Imagine you have a tileset of census blocks:

curl -O http://www2.census.gov/geo/tiger/TIGER2010/TABBLOCK/2010/tl_2010_06001_tabblock10.zip
unzip tl_2010_06001_tabblock10.zip
ogr2ogr -f GeoJSON tl_2010_06001_tabblock10.json tl_2010_06001_tabblock10.shp
./tippecanoe -o tl_2010_06001_tabblock10.mbtiles tl_2010_06001_tabblock10.json

and a CSV of their populations:

curl -O http://www2.census.gov/census_2010/01-Redistricting_File--PL_94-171/California/ca2010.pl.zip
unzip -p ca2010.pl.zip cageo2010.pl |
awk 'BEGIN {
    print "GEOID10,population"
}
(substr($0, 9, 3) == "750") {
    print "\"" substr($0, 28, 2) substr($0, 30, 3) substr($0, 55, 6) substr($0, 62, 4) "\"," (0 + substr($0, 328, 9))
}' > population.csv

which looks like this:

GEOID10,population
"060014277003018",0
"060014283014046",0
"060014284001020",0
...
"060014507501001",202
"060014507501002",119
"060014507501003",193
"060014507501004",85
...

Then you can join those populations to the geometries and discard the no-longer-needed ID field:

./tile-join -o population.mbtiles -x GEOID10 -c population.csv tl_2010_06001_tabblock10.mbtiles

tippecanoe-enumerate

The tippecanoe-enumerate utility lists the tiles that an mbtiles file defines. Each line of the output lists the name of the mbtiles file and the zoom, x, and y coordinates of one of the tiles. It does basically the same thing as

select zoom_level, tile_column, (1 << zoom_level) - 1 - tile_row from tiles;

on the file in sqlite3.

tippecanoe-decode

The tippecanoe-decode utility turns vector mbtiles back to GeoJSON. You can use it either on an entire file:

tippecanoe-decode file.mbtiles

or on an individual tile:

tippecanoe-decode file.mbtiles zoom x y
tippecanoe-decode file.vector.pbf zoom x y

If you decode an entire file, you get a nested FeatureCollection identifying each tile and layer separately. Note that the same features generally appear at all zooms, so the output for the file will have many copies of the same features at different resolutions.

Options

  • -t projection: Specify the projection of the output data.
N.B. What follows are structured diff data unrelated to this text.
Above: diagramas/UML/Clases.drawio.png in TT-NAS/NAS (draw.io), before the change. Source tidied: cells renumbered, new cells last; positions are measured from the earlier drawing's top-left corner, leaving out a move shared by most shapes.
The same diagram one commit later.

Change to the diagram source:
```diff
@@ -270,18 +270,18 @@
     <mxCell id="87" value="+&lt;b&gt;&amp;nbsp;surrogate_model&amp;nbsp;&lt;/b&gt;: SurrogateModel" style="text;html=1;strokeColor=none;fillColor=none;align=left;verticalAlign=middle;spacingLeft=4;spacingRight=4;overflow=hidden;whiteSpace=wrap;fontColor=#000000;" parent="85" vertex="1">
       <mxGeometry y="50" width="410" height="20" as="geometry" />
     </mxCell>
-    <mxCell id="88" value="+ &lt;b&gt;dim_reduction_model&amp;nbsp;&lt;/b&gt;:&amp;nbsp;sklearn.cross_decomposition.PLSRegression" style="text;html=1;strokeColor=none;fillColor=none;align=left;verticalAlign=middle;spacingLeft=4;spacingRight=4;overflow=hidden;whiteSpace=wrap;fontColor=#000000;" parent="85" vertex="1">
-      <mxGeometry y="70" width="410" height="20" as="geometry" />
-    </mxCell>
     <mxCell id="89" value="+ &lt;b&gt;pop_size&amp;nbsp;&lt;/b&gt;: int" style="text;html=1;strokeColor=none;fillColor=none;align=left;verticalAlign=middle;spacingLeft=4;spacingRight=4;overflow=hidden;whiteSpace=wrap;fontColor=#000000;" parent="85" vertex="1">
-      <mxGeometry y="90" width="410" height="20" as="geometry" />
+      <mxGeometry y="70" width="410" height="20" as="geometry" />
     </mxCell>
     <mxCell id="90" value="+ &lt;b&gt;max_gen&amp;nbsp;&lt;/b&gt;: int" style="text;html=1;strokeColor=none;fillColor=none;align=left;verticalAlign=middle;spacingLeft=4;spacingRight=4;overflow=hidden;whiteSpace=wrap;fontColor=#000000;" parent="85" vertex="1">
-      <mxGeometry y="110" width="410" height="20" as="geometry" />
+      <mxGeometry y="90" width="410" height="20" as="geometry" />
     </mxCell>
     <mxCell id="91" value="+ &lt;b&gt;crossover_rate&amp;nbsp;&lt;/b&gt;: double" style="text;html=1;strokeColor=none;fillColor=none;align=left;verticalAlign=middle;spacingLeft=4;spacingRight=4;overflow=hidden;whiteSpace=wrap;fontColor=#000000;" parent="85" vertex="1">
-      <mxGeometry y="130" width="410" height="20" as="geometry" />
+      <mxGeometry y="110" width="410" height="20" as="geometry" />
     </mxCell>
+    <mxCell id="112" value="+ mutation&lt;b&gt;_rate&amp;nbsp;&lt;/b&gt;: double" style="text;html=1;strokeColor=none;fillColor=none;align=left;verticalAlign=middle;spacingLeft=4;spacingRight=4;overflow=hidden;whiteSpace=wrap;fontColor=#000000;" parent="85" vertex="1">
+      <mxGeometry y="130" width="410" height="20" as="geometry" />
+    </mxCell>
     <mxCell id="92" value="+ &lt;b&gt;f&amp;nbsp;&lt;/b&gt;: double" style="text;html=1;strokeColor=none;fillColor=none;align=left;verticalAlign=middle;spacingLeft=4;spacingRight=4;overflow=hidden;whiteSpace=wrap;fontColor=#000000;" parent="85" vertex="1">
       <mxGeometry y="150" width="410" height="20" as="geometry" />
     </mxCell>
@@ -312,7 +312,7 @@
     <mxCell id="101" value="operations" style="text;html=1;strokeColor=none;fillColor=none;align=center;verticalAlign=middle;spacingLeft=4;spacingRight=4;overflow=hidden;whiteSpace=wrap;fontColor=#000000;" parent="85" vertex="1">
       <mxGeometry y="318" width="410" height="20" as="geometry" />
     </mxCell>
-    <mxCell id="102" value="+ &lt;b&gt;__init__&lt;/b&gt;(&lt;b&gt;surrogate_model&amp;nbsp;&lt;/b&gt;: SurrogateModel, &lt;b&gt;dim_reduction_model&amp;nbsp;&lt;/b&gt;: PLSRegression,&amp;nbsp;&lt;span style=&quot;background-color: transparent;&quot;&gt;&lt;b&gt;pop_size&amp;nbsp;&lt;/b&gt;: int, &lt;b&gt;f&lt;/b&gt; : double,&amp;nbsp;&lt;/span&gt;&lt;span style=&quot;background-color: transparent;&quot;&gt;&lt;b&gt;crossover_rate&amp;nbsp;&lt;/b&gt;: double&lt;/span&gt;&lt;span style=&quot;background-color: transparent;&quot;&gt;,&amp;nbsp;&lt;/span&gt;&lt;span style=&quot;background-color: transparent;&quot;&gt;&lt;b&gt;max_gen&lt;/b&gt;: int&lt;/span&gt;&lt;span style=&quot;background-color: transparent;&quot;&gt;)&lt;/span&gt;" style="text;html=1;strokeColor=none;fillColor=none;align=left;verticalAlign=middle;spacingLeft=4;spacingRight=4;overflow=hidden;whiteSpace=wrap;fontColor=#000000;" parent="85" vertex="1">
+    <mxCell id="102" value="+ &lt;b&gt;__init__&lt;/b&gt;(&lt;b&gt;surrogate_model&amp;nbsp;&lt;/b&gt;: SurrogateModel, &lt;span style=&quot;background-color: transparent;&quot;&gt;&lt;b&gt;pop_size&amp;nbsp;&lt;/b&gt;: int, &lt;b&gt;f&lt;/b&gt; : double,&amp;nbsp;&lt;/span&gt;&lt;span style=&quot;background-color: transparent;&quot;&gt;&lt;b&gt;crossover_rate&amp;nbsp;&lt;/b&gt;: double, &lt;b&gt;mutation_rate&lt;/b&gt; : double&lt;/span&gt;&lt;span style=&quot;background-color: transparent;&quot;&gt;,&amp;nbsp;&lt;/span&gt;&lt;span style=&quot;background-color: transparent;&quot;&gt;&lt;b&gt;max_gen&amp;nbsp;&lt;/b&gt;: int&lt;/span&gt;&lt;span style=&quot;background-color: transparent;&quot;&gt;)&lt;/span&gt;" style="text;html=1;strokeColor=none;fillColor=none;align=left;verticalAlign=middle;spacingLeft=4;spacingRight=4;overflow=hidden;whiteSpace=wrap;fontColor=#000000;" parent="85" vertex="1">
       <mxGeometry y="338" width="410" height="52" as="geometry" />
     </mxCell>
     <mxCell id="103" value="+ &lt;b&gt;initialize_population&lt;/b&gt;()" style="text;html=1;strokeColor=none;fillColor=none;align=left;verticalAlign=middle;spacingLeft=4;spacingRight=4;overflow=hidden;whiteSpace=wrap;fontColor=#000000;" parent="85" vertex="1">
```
Currently supported are EPSG:4326 (WGS84, the default) and EPSG:3857 (Web Mercator).